I have spent many years of my life teaching leadership dynamics and organizational behavior to teams of all kinds. I have worked with groups involved in designing and building morphine pumps for patients in chronic back pain, stents for the repair of brain aneurysms, the latest and greatest scalpels for advanced surgical techniques, instruments to reduce the post-op problems associated with bowel resections and a host of other products that are on the cutting edge of the biosciences.
In a totally different realm, I have worked with sales teams, research teams for the digital tech industry, marketing and branding, hospitality, emergency air evacuation and a number of other teams engaged in various and sundry products and/or services to enhance life experiences for their customers. Throughout all the groups I have worked with, I have discovered a number of similarities that they all share, regardless of the product or service that they offer.
And that has to do with the way that they manage their projects. In the “old” days, most companies were comprised of teams that stayed together throughout their careers. You know, the typical gold watch gift for many years of service – back in the days when job hopping was something that just didn’t happen, and when you got a job, chances are that you had it for life.
But today, we live in a much more “projectized” world. Groups of people come together for a pre-determined length of time to complete a certain goal and then enter what is called adjournment phase – that point at the completion of the project when the group disbands and the members go their separate ways until another project group forms. Many times the new group has different members than the first group had. So it is necessary to develop a type of language that is common to all project oriented people so they can communicate with each other regardless of their experience or past assignments.
That’s where tonight’s lesson comes in. Initially, when groups form, they start out in what is called “design phase.” They plan a strategy, brainstorm, decide on a direction and when everything has been decided, they enter what is called “design freeze.” That’s the time when the first part of the project is completed and the team knows in what direction they are headed. While it is possible teams can be stressed during design phase chores, most teams eventually come to agreement on a plan of attack and design freeze is not usually far behind.
That’s when the team enters what is called “execution phase.” In other words, it’s time for the rubber to meet the road and all the things that have been decided are now placed on a critical path diagram or gant chart and progress is measured on a weekly basis. In my experience, this is where the problems start. Oh sure, teams build a little extra time in the schedule to allow for overruns, or delays, or unexpected problems, or personnel changes, but timelines tend to creep and deadlines get pushed back. What seemed so realistic back in design phase now seems unattainable in execution phase.
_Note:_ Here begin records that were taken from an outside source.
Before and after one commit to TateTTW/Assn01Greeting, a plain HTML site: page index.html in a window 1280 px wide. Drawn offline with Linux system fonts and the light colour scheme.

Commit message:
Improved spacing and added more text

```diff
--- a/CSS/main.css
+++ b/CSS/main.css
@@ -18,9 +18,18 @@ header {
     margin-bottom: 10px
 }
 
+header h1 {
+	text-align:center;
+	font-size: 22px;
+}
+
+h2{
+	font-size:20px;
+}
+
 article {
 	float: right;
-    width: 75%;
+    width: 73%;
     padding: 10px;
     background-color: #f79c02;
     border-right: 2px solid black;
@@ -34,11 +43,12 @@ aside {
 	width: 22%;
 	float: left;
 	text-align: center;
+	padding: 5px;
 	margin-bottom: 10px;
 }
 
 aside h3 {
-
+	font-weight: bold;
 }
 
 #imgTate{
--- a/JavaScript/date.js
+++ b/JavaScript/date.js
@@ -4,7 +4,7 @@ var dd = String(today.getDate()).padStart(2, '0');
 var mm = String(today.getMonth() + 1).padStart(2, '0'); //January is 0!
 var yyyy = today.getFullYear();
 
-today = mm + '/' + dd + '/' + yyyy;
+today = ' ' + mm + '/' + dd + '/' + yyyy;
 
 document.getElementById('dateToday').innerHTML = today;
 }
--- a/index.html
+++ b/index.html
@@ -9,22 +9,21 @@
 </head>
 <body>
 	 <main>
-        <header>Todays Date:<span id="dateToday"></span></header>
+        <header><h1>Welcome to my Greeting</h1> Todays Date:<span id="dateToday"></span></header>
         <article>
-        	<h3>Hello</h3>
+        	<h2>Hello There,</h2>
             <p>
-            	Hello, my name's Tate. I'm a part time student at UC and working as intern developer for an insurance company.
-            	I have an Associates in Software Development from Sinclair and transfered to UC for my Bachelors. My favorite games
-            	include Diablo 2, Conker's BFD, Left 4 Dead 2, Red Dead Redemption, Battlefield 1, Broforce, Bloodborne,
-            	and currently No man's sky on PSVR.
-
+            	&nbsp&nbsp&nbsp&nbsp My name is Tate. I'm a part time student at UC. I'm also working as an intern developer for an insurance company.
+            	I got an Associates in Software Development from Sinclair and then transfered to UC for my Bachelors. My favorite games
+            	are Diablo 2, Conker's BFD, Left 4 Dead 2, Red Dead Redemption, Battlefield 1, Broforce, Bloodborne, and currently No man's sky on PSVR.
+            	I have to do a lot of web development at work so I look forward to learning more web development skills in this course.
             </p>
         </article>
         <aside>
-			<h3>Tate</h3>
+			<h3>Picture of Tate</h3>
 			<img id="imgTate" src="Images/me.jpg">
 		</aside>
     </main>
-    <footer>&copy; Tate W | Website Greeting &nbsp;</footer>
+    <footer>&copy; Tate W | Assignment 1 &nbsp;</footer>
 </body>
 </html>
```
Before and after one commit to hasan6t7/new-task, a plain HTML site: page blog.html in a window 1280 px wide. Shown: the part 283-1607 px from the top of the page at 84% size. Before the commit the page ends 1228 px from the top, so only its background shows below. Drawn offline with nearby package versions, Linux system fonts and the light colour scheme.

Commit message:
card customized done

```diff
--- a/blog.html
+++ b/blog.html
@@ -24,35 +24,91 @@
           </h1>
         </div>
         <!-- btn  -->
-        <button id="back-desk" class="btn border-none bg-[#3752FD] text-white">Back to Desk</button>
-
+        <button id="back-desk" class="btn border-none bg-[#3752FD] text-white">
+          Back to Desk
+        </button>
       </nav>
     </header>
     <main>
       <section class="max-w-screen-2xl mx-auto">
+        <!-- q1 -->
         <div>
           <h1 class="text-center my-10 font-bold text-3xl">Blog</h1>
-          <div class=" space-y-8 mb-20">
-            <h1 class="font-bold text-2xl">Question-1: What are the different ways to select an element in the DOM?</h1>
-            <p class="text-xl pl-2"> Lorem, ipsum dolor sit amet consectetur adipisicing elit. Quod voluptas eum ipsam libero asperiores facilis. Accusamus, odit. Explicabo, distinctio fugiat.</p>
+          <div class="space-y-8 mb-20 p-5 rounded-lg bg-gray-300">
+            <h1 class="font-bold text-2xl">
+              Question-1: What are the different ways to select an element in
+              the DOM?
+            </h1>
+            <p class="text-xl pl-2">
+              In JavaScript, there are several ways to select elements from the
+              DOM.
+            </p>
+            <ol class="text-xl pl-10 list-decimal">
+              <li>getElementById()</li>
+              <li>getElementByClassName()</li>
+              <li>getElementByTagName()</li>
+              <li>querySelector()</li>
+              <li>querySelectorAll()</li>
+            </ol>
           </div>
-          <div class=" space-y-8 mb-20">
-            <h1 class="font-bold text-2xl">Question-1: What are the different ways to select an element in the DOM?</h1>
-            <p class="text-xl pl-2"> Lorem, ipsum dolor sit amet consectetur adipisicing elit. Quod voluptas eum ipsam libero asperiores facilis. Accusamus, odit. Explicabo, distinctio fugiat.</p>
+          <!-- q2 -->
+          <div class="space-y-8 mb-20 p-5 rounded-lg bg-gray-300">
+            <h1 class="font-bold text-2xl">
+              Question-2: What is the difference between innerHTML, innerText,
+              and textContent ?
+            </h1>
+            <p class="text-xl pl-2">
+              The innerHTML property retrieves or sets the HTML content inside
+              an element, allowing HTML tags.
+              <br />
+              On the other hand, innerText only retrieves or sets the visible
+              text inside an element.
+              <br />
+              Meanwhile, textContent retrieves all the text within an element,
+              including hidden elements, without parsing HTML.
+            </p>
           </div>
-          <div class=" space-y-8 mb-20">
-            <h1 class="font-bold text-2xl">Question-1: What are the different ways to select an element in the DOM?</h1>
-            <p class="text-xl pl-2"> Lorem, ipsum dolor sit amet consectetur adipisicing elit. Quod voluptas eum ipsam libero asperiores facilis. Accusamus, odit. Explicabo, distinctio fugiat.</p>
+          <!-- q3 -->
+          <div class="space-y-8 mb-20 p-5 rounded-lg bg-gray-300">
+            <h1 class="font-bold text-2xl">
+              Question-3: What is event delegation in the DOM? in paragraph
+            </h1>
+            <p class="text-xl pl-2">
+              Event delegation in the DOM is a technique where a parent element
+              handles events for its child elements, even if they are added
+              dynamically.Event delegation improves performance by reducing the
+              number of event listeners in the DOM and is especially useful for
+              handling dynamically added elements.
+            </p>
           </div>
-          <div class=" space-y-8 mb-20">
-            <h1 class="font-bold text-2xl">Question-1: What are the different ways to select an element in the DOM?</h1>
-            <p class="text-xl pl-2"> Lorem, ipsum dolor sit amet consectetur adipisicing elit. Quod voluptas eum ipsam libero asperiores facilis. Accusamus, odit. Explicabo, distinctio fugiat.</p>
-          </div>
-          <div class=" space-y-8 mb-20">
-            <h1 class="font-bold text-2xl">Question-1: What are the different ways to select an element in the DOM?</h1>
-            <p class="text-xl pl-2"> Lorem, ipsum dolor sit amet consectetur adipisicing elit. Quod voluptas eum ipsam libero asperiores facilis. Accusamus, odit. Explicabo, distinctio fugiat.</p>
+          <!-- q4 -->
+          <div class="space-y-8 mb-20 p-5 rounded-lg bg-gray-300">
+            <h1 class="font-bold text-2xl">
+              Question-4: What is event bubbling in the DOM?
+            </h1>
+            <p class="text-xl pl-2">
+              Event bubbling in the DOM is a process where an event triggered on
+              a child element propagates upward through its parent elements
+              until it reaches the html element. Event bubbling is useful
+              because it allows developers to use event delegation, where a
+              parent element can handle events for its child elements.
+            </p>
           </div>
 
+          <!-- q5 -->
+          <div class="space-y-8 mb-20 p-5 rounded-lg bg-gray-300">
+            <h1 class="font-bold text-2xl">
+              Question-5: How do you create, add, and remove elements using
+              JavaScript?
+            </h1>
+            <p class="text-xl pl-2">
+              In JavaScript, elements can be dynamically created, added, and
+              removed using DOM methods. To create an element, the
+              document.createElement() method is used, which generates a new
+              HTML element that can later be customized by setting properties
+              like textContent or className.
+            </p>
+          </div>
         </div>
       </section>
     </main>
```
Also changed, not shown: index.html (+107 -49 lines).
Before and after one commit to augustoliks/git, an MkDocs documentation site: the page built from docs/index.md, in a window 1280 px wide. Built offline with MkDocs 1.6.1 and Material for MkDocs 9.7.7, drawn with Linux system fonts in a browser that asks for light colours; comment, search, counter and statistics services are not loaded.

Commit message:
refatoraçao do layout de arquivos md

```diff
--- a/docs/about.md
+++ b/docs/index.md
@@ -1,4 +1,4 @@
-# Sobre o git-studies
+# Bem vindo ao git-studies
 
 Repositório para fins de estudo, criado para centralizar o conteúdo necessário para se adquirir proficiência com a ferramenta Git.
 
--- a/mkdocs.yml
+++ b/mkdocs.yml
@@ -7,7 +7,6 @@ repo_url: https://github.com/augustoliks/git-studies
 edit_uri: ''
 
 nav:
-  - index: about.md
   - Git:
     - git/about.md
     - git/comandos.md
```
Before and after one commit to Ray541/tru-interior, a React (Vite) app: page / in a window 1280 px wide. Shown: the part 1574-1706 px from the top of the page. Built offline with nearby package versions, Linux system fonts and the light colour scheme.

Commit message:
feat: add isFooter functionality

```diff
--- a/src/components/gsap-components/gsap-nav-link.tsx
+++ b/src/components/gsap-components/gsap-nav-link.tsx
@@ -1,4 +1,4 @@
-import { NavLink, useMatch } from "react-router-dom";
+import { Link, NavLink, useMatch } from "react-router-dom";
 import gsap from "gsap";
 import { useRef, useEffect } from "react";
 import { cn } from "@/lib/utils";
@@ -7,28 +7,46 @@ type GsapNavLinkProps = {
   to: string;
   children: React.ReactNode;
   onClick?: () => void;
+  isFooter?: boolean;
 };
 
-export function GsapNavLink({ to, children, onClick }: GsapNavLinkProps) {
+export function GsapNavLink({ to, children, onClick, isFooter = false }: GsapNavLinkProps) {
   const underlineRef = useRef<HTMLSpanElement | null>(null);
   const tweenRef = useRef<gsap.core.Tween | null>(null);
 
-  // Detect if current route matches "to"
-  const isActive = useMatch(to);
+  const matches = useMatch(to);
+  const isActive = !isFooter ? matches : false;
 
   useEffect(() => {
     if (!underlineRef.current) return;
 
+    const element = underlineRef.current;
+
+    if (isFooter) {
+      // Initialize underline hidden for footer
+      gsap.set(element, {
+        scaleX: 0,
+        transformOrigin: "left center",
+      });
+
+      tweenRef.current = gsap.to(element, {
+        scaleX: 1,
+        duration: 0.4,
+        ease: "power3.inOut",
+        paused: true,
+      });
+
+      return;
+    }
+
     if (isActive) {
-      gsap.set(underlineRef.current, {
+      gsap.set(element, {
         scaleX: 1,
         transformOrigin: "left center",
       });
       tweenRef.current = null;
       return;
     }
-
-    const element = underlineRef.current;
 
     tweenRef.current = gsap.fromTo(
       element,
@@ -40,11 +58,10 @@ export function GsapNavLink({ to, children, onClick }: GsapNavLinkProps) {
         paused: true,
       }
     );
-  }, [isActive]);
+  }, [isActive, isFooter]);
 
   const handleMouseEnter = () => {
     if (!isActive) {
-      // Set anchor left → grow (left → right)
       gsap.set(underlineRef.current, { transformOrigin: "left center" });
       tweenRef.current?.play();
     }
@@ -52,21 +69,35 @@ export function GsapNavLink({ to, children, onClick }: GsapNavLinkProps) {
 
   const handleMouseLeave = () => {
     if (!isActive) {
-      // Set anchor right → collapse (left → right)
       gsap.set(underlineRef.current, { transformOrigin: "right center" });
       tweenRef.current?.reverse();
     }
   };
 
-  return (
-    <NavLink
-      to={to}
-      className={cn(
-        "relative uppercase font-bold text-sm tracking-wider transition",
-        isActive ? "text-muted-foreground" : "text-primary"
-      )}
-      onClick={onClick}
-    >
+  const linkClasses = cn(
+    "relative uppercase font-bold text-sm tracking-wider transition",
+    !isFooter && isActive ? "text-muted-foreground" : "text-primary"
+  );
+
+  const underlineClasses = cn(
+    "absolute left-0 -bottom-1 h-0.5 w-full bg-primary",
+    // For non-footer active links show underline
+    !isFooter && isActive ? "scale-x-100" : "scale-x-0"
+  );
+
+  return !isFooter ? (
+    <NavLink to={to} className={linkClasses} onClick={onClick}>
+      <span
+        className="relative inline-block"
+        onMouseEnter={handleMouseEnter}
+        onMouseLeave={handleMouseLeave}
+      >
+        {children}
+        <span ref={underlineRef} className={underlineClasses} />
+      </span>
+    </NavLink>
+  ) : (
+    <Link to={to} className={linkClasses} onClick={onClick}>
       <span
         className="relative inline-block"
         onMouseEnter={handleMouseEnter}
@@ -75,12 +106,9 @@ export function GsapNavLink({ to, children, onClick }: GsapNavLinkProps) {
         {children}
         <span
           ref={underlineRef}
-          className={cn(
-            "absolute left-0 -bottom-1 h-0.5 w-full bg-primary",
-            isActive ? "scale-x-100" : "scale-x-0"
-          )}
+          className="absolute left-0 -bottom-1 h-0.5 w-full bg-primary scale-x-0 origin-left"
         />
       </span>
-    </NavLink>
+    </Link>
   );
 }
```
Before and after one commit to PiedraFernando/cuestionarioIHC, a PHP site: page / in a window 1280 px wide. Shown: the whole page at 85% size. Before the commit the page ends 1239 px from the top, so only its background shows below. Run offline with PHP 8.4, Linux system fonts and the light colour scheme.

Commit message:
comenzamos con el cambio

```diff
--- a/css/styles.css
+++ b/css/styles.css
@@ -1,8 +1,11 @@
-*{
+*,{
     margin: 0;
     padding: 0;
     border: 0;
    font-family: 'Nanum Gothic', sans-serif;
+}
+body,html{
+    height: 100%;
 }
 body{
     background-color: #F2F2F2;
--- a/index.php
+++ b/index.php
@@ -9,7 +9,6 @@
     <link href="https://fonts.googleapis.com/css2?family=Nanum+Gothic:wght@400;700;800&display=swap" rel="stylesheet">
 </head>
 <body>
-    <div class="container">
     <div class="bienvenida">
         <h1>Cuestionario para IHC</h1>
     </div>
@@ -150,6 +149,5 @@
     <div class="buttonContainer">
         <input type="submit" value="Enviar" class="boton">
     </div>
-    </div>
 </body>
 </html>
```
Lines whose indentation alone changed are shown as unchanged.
Of course, managers have little tolerance for these delays, as they are usually expensive. Many times, competitive advantages are lost as products don’t get to market on time – or costs skyrocket, people get cut to save money, or other serious repercussions impact the team.
In summary, teams seem to be better at dreaming stuff up than they are at following budgets and timelines to arrive at the agreed upon goal at the agreed upon time at the agreed upon budget. And you know what? Many times our faith lives are the same way…
We take time to plan and think about what we are going to do to improve our faith lives. Bible studies, commitments to church or small group activities, and all kinds of other things that we design into our lives with the best of intentions. In other words, most of us do a pretty good job during “design phase.” But when it comes to executing our plan, sometimes, things don’t go so well. It’s much harder to “do” than it is to “plan.”
Part of that is because it is difficult to apply metrics to the planning stage, but we will know right away if we are falling short of the goal once we have started to implement our plans. And, at least in God jargon, we are expected to produce “fruit” as a result of our labors. If we just look good, without any fruit, the effort doesn’t advance the kingdom.
The verse for tonight is from John 15:16, “You did not choose me, but I chose you and appointed you to go and bear fruit—fruit that will last. Then the Father will give you whatever you ask in my name.” Notice that God doesn’t tell us how we are to bear fruit – in other words, we are able to create our own “design phase.” And then we are free to execute what we have decided to do, but God expects results – bear fruit…
My encouragement tonight is to let you know that God has given us the freedom to decide how each of us wants to serve Him. My prayer is that you won’t waste any time putting your plan into action – because many of us talk a good game, but when it comes to putting the rubber to the road, sometimes we need someone to help hold us accountable. Have a great day in the Lord, grace and peace…